DiRAC resources used: COSMA8
A new understanding of the “canonical” model for Moon formation was provided by Kegerreis et al (2022). Our paper showed that a Moon-sized body can be immediately placed into orbit following the collision of a Mars-sized body, called Theia, with the proto-Earth.
Previous low resolution hydrodynamical simulations of this planetary collision had produced a disk of debris that would subsequently accrete to form the Moon over a timescale of years. Using the SWIFT simulation code, we were able to simulate this impact at a wide range of resolutions. Only when we included at least three million particles, which is more than previous studies had typically employed, did the initial clump of debris split into two after which the outer, Moon-sized, satellite was torqued onto a stable orbit. This moment of splitting is shown in the figure. At lower resolutions, the clump as a whole smashes back into Earth, leaving just a disk of orbiting debris.

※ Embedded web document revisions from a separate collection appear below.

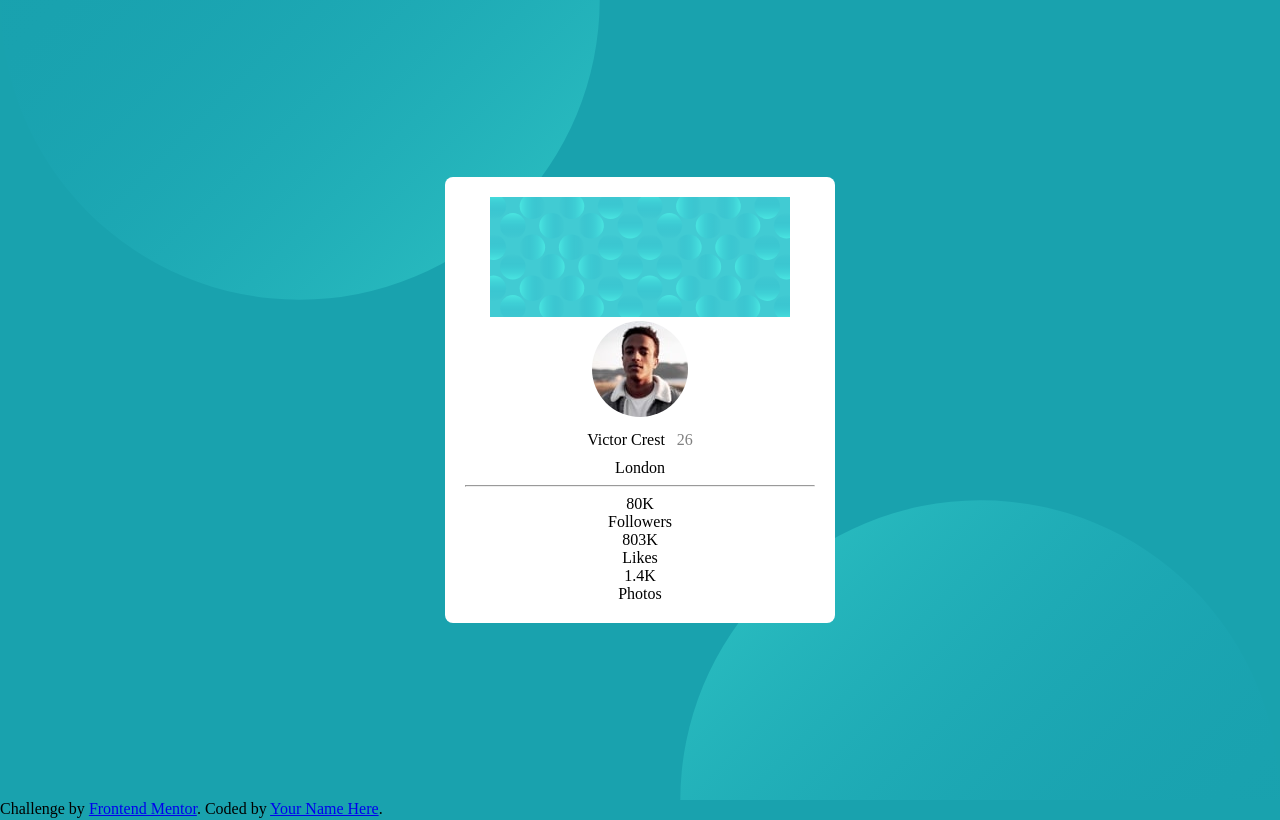
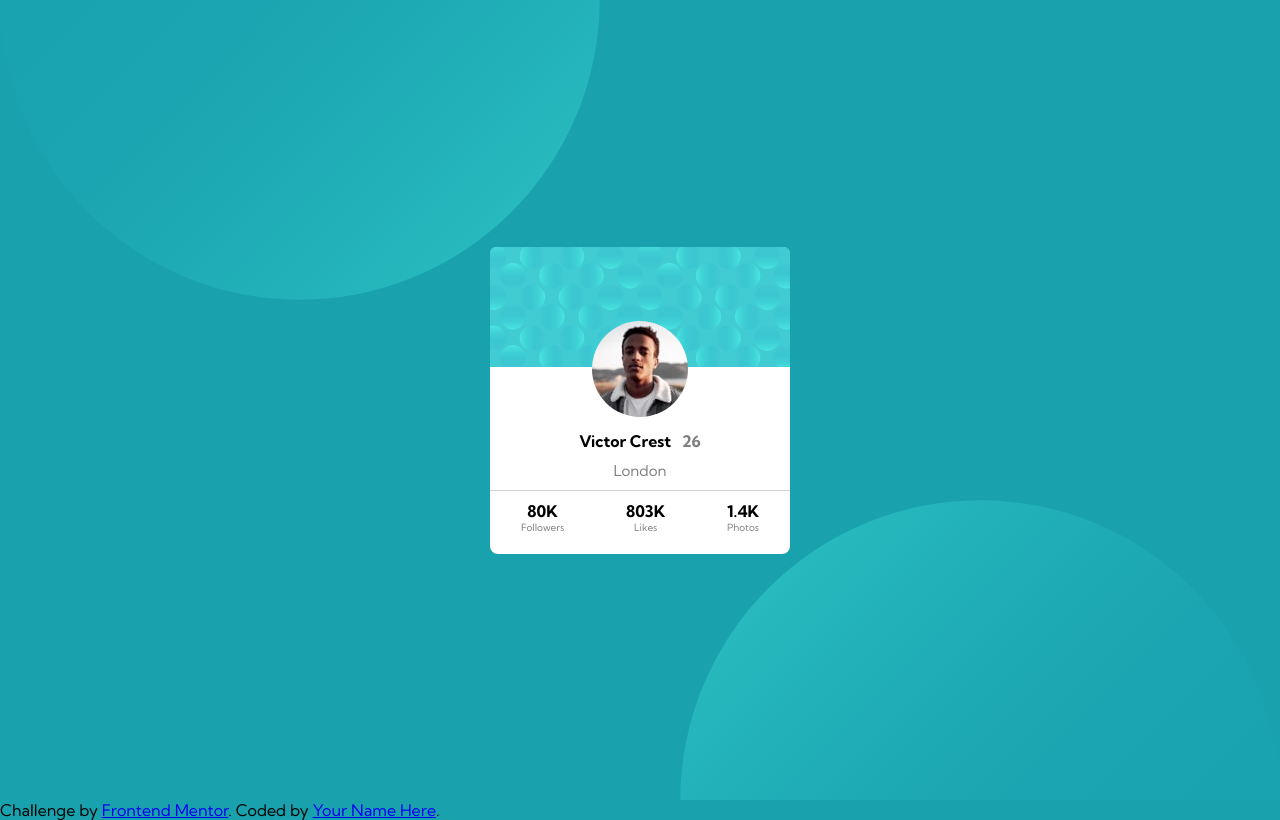
Before and after one commit to RodrigoASM6/projetos_frontmenthor-, a plain HTML site: page profile-card/index.html in a window 1280 px wide. Drawn offline with Linux system fonts and the light colour scheme.

Commit message:
Ultimos detalhes

```diff
--- a/profile-card/index.html
+++ b/profile-card/index.html
@@ -29,9 +29,10 @@
     <img class="foto" src="./images/image-victor.jpg" alt="Foto de perfil">
     <div class="profile-name">Victor Crest&nbsp&nbsp&nbsp<span>26</span> </div>
 
-    <div class="Country">London</div>
+    <div class="country">London</div>
 
-  <hr>
+
+
 
 
   <div class="numeros">
--- a/profile-card/style.css
+++ b/profile-card/style.css
@@ -1,3 +1,9 @@
+@import url('https://fonts.googleapis.com/css2?family=Kumbh+Sans:wght@400;700&family=Roboto:ital,wght@0,300;0,700;1,300&display=swap');
+
+:root {
+    font-family: 'Kumbh Sans', sans-serif;
+}
+
 body{
     margin: 0;
     padding: 0;
@@ -29,7 +35,7 @@ body{
 
 }
 
-Main {
+main {
     display: flex;
     justify-content: center;
     align-items: center;
@@ -40,8 +46,8 @@ Main {
 
 .container {
     position: absolute;
-    width: 350px;
-    padding: 20px;
+    width: 300px;
+    padding: 0px 0px 20px 0px;
     background-color: #ffffff;
     border-radius: 8px;
     text-align: center;
@@ -52,16 +58,25 @@ Main {
 
 .topo {
     width: 300px;
+    border-radius: 6px 6px 0 0;
 
 }
 
 .foto {
     display: inline-block;
     border-radius: 50%;
+    margin-top: -50px;
 }
 
 .profile-name{
-    margin: 10px 0;
+    margin: 10px 0 10px 0;
+    font-weight: 700;
+}
+
+.country{
+    color: gray;
+    font-size: 15px;
+
 }
 
 span{
@@ -69,6 +84,22 @@ span{
 }
 
 .numeros {
+    display: flex;
+    margin-top: 10px;
+    border-top: 1px solid rgb(210, 210, 210);
+    padding-top: 10px;
+    justify-content: space-around;
     object-fit: cover;
 
 }
+
+.stats-number{
+    text-decoration: solid;
+    color: black;
+    font-weight: bold;
+}
+
+.stats-label{
+    color: gray;
+    font-size: 10px;
+}
```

The numerical resolution in our simulations allowed us to determine the radial variation of the provenance of material in the Moon-sized clump, with the outer layers containing at least as much proto-Earth as Theia material. Depending upon the extent of subsequent mixing within the satellite this radial variation could have a significant bearing upon the interpretation of isotope ratio measurements of lunar samples and Earth rocks. Immediately forming the Moon during a giant impact could lead to a thinner lunar magma ocean than when the Moon is entirely accreted from a diffuse disk. This would produce a thinner crust, which is what recent measurements show. Furthermore, there is more scope for imparting an orbital inclination to the Moon, relative to Earth’s equator, if it forms immediately.